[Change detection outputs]

Content starts

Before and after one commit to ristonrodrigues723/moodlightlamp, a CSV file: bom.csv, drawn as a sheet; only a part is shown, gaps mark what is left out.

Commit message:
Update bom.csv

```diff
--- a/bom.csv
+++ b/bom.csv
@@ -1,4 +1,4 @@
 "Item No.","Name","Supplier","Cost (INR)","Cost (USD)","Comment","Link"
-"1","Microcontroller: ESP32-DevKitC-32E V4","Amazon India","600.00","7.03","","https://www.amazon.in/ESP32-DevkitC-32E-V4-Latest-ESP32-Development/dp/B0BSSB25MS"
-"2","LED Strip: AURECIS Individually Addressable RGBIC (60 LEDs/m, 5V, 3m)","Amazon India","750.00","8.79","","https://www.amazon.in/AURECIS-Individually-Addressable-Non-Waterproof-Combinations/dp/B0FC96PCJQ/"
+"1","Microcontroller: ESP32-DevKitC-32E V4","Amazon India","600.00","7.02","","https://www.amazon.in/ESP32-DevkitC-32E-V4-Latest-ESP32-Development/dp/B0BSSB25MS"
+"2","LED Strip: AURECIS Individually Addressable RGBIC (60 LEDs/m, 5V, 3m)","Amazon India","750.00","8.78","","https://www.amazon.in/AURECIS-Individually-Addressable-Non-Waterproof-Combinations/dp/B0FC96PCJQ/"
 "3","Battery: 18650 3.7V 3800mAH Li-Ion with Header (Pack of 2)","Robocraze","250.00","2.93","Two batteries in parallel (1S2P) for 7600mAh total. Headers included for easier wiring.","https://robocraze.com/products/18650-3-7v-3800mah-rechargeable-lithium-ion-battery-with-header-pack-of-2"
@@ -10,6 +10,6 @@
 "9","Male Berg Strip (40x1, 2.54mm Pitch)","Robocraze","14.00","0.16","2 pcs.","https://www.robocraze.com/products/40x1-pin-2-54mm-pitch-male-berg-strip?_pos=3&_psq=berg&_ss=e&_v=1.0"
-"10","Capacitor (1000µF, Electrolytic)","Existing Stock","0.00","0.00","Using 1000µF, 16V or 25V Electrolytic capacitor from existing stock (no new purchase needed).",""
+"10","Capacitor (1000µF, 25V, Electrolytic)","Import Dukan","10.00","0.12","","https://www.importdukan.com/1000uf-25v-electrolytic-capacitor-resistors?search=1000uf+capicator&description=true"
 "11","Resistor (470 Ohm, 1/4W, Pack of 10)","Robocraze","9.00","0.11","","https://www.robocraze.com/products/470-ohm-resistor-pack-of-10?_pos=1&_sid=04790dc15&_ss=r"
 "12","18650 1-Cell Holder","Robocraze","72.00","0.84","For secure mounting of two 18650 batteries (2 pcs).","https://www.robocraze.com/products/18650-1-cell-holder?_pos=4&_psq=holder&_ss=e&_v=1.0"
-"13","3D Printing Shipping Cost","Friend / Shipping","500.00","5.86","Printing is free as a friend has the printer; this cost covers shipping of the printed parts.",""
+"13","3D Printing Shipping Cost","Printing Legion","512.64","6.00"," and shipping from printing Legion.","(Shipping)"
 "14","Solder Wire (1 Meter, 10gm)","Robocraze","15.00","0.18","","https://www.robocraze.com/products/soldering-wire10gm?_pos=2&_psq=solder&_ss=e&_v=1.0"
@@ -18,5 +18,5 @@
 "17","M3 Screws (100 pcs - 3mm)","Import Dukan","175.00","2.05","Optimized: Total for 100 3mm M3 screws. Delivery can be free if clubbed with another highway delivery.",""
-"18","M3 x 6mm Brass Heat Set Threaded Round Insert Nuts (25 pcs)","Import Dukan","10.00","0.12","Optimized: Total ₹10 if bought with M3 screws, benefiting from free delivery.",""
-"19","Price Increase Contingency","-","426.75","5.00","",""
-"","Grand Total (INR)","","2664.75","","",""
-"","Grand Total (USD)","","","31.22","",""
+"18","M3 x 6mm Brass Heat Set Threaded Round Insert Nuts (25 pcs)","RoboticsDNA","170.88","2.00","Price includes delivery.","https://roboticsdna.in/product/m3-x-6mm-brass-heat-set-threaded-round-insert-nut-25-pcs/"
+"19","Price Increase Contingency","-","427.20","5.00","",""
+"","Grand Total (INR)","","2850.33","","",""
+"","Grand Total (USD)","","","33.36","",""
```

Content ends

* Exercise objective: Gather all lines from the records above in which "Microcontroller" appears.

* Completed exercise:
-"1","Microcontroller: ESP32-DevKitC-32E V4","Amazon India","600.00","7.03","","https://www.amazon.in/ESP32-DevkitC-32E-V4-Latest-ESP32-Development/dp/B0BSSB25MS"
+"1","Microcontroller: ESP32-DevKitC-32E V4","Amazon India","600.00","7.02","","https://www.amazon.in/ESP32-DevkitC-32E-V4-Latest-ESP32-Development/dp/B0BSSB25MS"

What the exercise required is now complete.